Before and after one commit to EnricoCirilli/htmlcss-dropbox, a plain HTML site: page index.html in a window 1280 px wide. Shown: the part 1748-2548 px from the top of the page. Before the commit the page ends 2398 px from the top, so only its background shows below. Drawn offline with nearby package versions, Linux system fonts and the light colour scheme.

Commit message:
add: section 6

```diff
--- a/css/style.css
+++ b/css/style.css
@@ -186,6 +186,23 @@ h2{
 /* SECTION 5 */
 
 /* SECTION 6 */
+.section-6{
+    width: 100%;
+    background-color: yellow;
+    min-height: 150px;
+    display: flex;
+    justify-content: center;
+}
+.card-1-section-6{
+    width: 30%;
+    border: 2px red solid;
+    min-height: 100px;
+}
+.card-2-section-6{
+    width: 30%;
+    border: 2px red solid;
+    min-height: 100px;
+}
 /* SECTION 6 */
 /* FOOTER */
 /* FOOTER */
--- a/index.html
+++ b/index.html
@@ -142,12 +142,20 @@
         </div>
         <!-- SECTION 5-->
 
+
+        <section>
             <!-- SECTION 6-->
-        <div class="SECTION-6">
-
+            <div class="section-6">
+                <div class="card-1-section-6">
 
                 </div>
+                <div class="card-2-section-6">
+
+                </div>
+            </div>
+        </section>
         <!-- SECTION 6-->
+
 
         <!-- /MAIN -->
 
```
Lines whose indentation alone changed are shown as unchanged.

▬▬▬

→ Problem to solve
Scan the records for the word "card". Copy each line where it turns up.

→ Answer
+.card-1-section-6{
+.card-2-section-6{
+                <div class="card-1-section-6">
+                <div class="card-2-section-6">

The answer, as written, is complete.